- **Your goal**:
Answer with the number of lines in the listing below that contain the word "activate", and nothing else.

- **Records to process**:

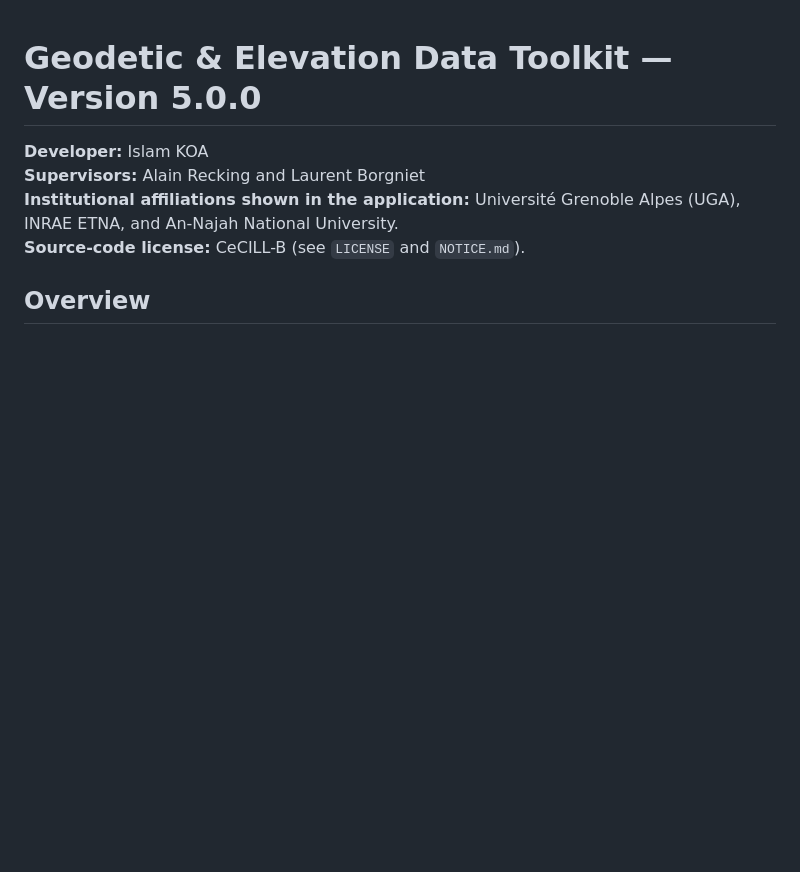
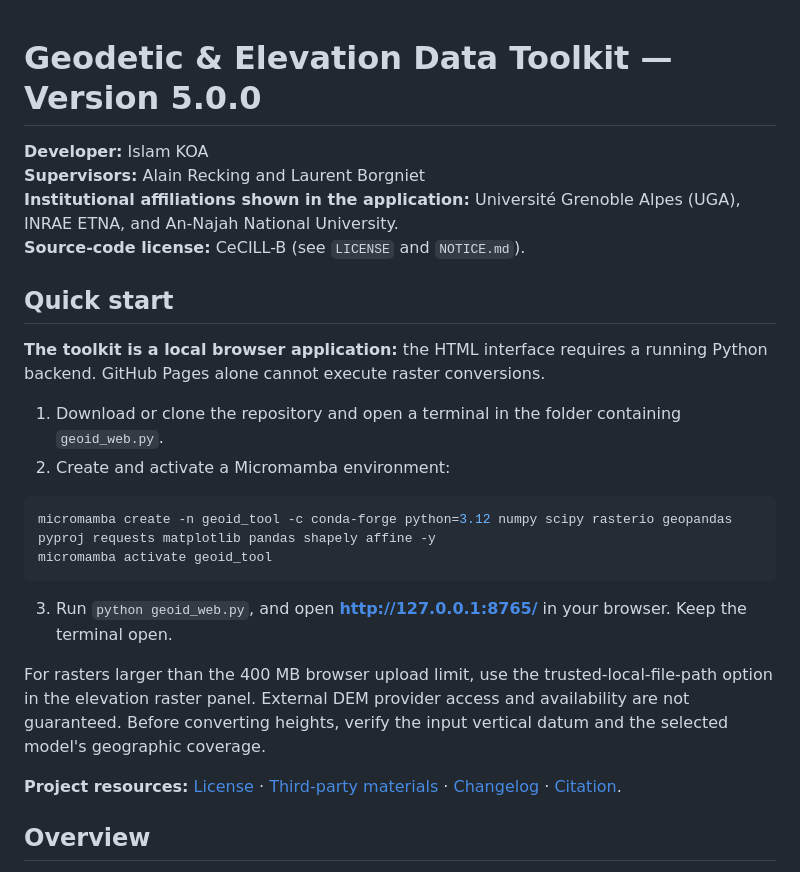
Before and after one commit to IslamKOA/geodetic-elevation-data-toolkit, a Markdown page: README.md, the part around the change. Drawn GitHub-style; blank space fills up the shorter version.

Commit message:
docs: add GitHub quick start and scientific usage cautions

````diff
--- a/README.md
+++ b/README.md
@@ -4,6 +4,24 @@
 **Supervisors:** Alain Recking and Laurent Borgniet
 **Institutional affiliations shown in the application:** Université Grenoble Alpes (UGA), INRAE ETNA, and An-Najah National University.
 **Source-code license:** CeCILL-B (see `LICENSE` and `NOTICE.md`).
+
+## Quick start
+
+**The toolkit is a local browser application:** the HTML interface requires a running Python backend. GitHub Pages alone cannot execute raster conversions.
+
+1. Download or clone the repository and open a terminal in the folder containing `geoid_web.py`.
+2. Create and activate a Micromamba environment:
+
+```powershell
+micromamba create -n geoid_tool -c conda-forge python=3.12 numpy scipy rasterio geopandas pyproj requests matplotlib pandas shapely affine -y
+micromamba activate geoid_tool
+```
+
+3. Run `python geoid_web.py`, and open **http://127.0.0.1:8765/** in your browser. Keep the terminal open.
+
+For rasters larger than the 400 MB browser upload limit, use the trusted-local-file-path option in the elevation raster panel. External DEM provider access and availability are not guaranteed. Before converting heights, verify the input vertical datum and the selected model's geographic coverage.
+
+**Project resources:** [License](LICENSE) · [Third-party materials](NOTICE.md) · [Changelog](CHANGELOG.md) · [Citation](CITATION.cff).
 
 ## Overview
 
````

- **Result of the exercise**:
2